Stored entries
◇ ◇ ◇ ◇ ◇

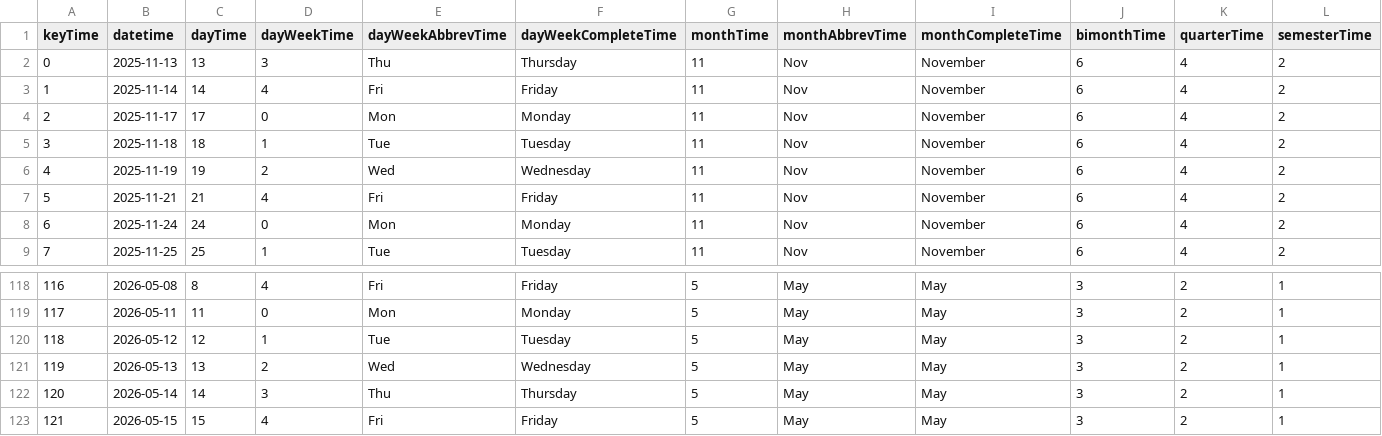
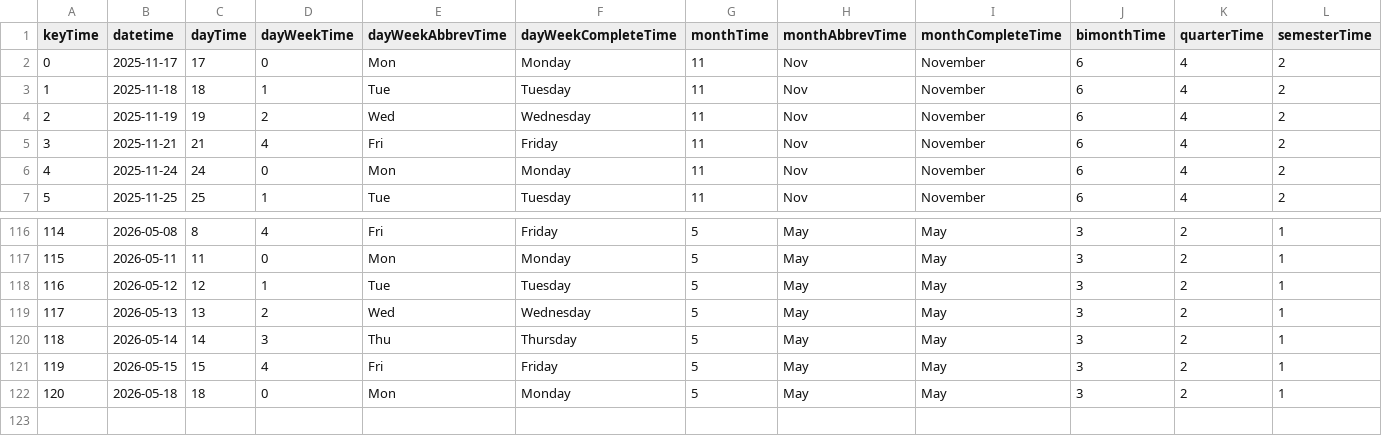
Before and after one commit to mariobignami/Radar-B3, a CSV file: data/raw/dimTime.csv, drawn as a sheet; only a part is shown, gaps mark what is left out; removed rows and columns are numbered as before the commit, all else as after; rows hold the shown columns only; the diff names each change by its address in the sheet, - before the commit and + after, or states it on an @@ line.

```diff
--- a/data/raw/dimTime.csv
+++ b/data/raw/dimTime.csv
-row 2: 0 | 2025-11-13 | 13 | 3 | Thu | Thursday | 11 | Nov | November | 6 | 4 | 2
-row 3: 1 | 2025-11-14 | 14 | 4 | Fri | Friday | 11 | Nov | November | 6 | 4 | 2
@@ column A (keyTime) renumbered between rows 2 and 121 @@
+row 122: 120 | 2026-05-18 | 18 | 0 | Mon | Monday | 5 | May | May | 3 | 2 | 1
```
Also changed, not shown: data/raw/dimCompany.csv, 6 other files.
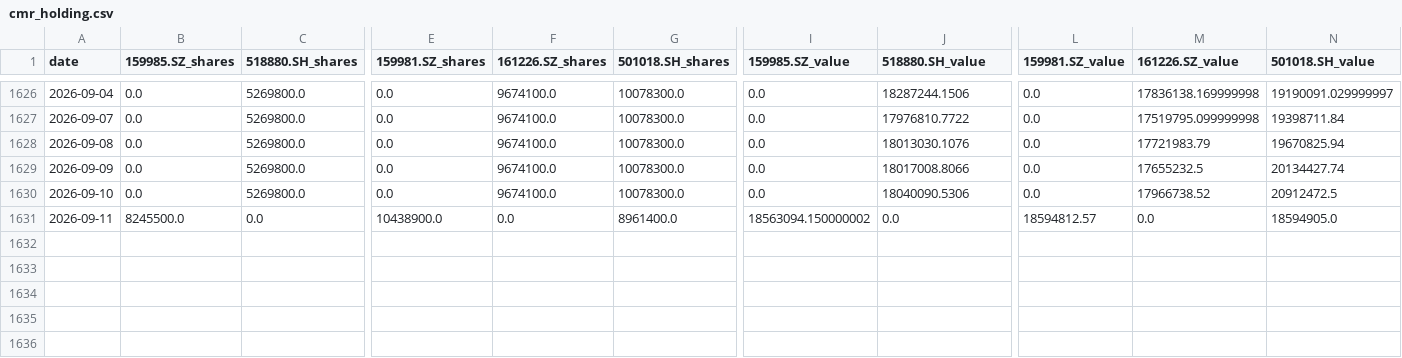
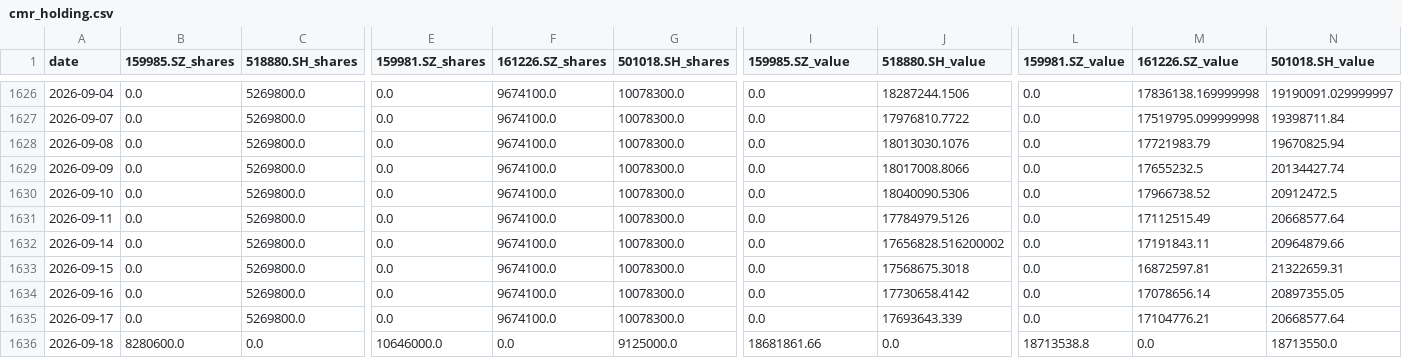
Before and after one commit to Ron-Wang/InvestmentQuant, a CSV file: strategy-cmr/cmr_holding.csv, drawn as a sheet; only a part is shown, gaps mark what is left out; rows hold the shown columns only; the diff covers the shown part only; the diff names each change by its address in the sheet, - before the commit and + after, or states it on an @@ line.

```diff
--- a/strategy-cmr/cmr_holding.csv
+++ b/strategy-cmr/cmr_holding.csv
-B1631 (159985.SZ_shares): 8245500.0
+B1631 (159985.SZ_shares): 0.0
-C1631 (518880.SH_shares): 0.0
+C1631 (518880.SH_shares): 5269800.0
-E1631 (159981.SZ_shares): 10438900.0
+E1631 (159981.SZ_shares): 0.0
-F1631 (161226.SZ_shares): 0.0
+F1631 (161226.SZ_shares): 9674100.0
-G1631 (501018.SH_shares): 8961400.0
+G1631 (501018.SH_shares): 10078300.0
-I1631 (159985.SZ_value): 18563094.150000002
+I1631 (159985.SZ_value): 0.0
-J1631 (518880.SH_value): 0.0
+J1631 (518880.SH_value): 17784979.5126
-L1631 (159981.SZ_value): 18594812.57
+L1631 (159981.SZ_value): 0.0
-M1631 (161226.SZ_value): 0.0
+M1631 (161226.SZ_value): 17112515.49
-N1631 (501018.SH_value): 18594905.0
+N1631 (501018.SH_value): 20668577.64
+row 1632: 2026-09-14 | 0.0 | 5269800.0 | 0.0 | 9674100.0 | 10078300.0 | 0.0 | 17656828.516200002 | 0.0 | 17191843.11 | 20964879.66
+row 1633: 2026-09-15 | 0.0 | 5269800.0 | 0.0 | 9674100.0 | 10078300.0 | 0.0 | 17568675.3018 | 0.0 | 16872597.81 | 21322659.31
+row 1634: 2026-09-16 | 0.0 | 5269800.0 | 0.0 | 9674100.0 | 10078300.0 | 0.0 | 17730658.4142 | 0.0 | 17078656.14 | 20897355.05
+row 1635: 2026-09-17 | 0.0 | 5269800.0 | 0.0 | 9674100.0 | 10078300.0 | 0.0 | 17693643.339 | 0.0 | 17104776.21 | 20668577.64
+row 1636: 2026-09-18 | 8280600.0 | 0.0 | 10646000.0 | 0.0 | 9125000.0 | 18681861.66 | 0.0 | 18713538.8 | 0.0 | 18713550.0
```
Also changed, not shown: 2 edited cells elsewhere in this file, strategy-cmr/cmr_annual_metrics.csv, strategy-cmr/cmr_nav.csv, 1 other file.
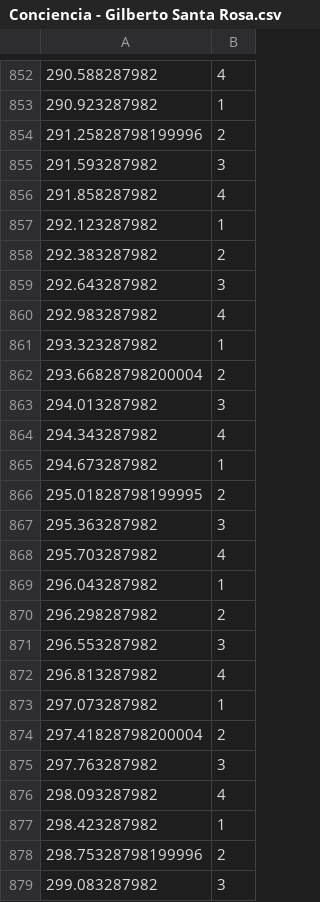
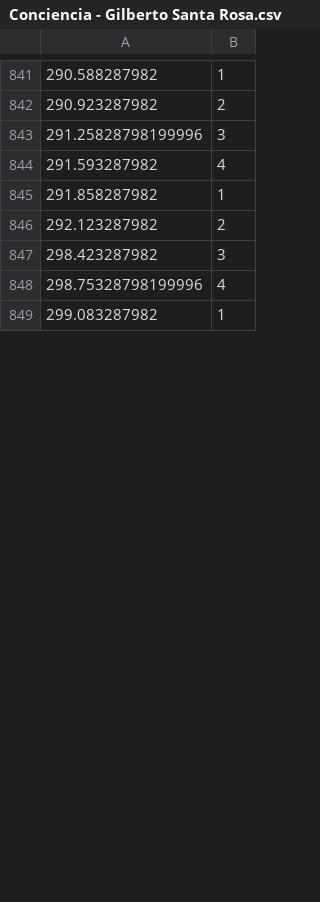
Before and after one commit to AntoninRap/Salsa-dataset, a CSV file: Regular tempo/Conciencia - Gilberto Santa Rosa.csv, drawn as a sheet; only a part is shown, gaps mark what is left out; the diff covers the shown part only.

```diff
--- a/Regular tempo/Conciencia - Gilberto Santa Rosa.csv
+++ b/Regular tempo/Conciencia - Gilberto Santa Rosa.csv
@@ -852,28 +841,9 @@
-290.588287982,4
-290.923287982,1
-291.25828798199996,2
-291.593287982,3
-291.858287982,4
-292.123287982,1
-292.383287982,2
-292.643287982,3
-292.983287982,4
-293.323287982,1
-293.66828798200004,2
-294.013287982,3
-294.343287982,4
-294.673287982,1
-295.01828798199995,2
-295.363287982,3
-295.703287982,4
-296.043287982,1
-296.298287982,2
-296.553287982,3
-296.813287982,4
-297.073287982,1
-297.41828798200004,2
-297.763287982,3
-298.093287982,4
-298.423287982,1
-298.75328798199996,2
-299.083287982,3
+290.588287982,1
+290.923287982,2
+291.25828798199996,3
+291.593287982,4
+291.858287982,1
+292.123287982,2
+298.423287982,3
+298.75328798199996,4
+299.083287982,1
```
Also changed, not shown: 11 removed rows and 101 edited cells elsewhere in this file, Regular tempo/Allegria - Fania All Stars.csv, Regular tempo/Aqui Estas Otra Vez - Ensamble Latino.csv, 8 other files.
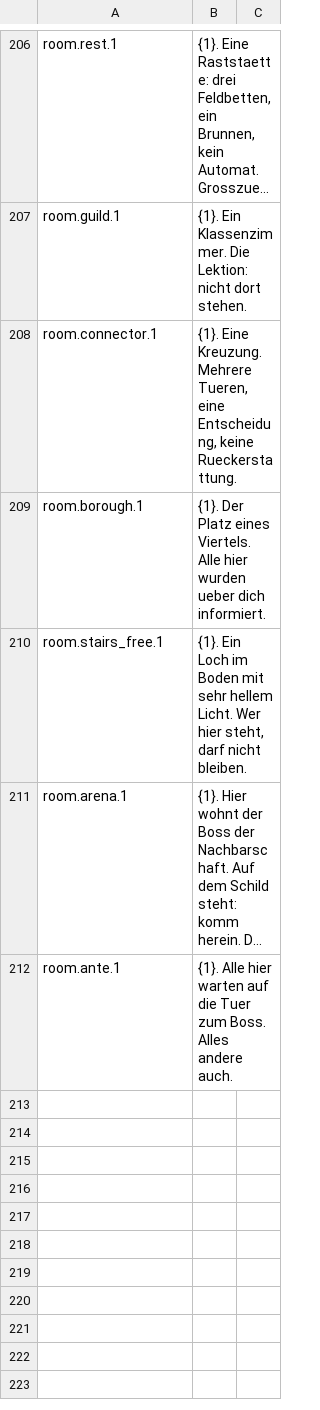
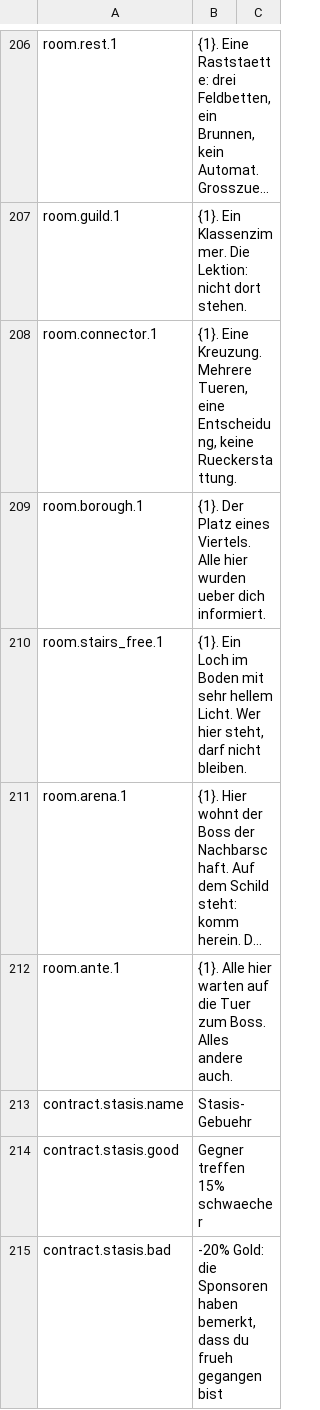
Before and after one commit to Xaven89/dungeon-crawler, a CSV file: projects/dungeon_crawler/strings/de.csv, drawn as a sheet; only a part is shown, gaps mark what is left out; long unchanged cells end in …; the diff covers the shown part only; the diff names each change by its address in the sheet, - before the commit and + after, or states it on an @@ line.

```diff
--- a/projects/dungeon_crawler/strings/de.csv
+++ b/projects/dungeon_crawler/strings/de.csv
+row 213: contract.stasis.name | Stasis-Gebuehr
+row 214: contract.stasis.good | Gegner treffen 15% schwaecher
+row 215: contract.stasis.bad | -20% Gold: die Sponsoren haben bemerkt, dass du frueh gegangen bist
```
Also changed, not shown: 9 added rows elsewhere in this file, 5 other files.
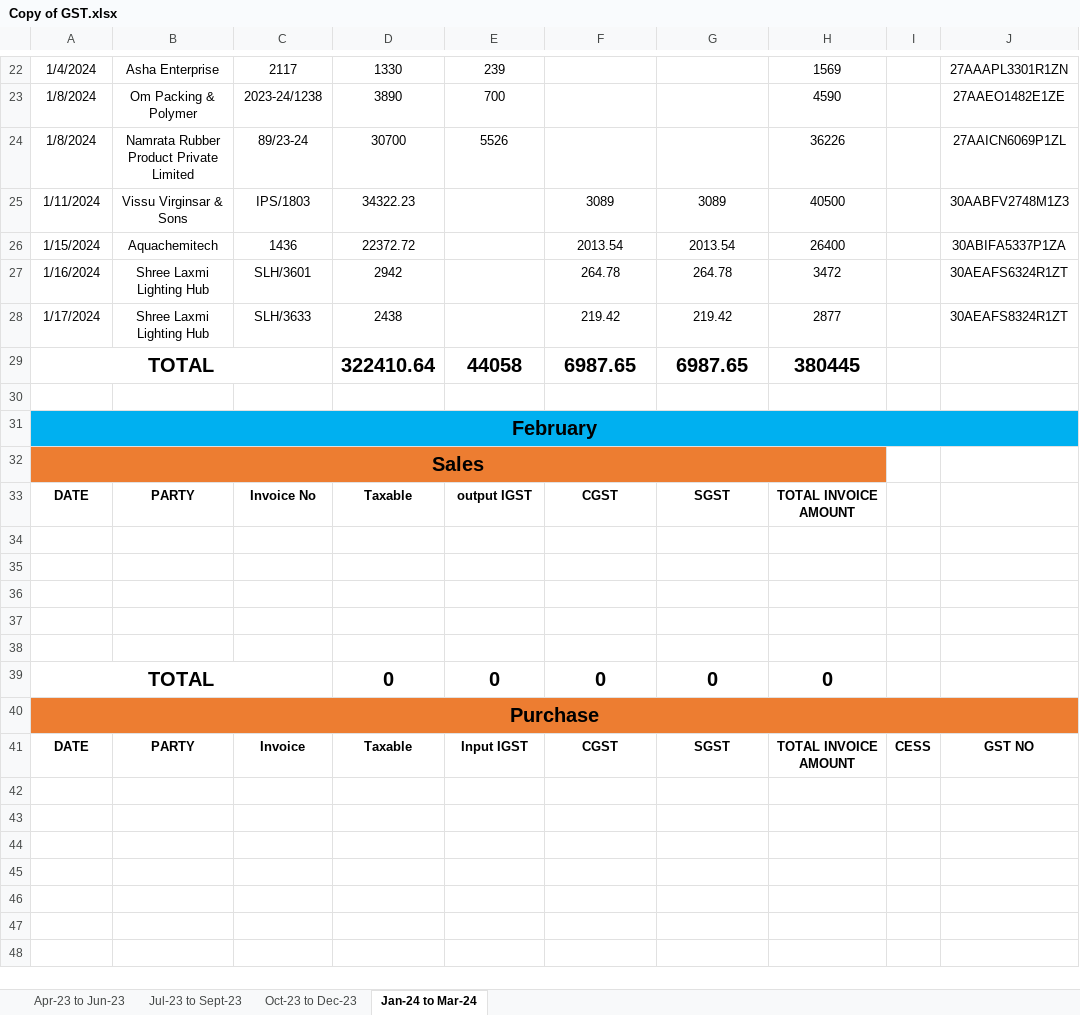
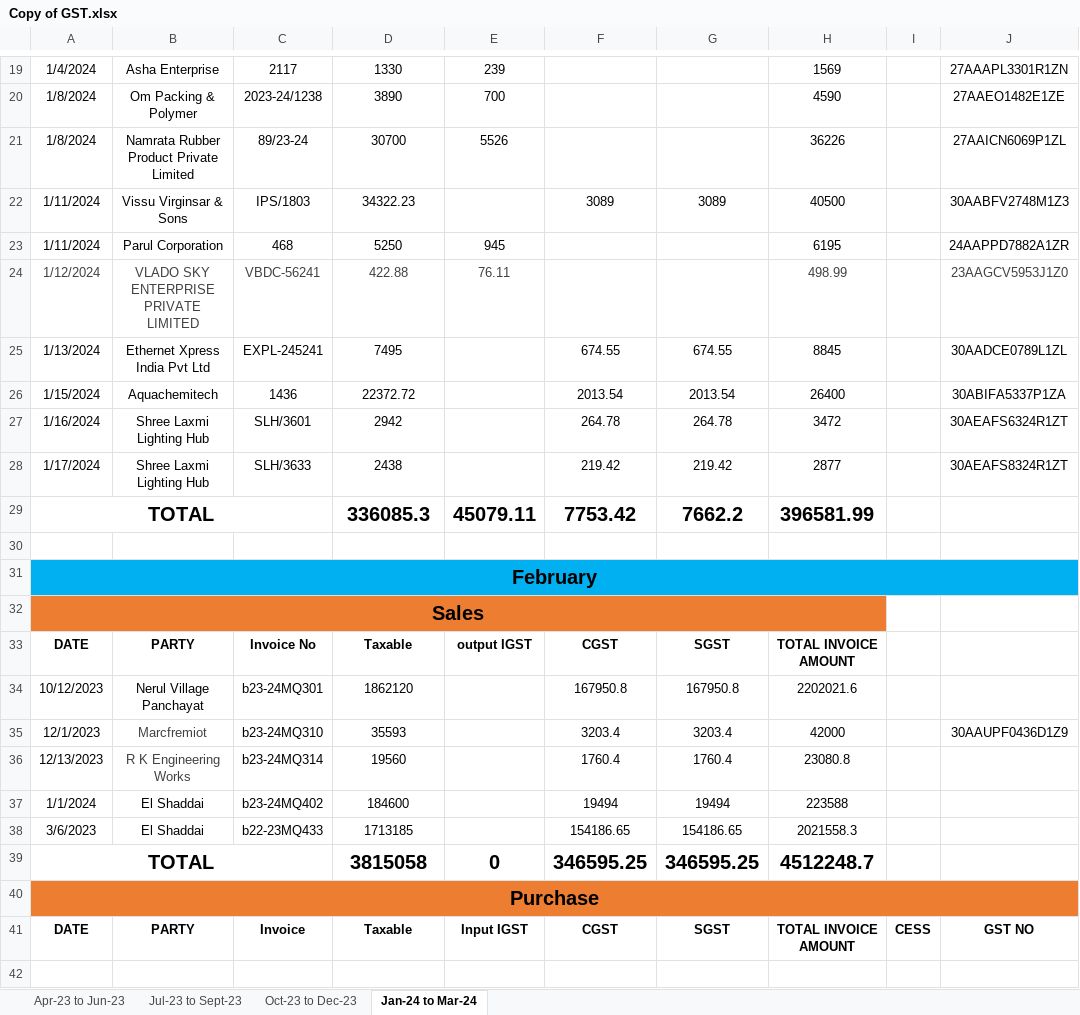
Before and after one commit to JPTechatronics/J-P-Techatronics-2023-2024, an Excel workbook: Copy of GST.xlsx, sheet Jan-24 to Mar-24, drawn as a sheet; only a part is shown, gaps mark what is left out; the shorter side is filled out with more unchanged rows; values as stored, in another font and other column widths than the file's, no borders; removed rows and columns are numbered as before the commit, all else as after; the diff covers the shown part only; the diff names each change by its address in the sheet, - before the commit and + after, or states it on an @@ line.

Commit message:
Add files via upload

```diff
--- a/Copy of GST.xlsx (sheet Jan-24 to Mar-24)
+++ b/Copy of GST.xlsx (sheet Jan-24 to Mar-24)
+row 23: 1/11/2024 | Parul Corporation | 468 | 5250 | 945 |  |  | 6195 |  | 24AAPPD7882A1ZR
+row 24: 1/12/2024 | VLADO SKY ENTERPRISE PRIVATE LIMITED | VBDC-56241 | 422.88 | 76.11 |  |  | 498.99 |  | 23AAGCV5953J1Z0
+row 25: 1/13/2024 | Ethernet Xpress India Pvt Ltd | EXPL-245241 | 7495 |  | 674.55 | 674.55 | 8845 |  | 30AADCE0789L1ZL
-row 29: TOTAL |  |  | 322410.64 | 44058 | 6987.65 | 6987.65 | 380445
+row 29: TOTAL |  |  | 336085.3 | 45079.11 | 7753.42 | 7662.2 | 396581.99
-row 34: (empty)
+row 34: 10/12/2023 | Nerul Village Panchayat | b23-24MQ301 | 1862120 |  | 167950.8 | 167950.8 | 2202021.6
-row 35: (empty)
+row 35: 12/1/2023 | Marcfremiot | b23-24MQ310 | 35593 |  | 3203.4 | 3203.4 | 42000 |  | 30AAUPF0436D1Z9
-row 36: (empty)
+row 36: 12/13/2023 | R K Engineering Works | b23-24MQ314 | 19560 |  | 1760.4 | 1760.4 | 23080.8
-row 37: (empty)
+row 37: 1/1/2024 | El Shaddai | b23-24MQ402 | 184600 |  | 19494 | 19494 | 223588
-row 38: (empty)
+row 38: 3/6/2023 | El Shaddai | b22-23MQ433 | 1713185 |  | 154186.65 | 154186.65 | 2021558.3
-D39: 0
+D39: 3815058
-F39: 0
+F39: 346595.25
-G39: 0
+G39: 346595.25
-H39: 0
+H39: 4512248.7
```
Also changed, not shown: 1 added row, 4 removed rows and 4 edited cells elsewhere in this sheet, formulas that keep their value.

◇ ◇ ◇ ◇ ◇

-- TASK TO COMPLETE --
Filter the data above, keeping only lines that include the string "tempo".

-- OUTPUT --
Before and after one commit to AntoninRap/Salsa-dataset, a CSV file: Regular tempo/Conciencia - Gilberto Santa Rosa.csv, drawn as a sheet; only a part is shown, gaps mark what is left out; the diff covers the shown part only.
--- a/Regular tempo/Conciencia - Gilberto Santa Rosa.csv
+++ b/Regular tempo/Conciencia - Gilberto Santa Rosa.csv
Also changed, not shown: 11 removed rows and 101 edited cells elsewhere in this file, Regular tempo/Allegria - Fania All Stars.csv, Regular tempo/Aqui Estas Otra Vez - Ensamble Latino.csv, 8 other files.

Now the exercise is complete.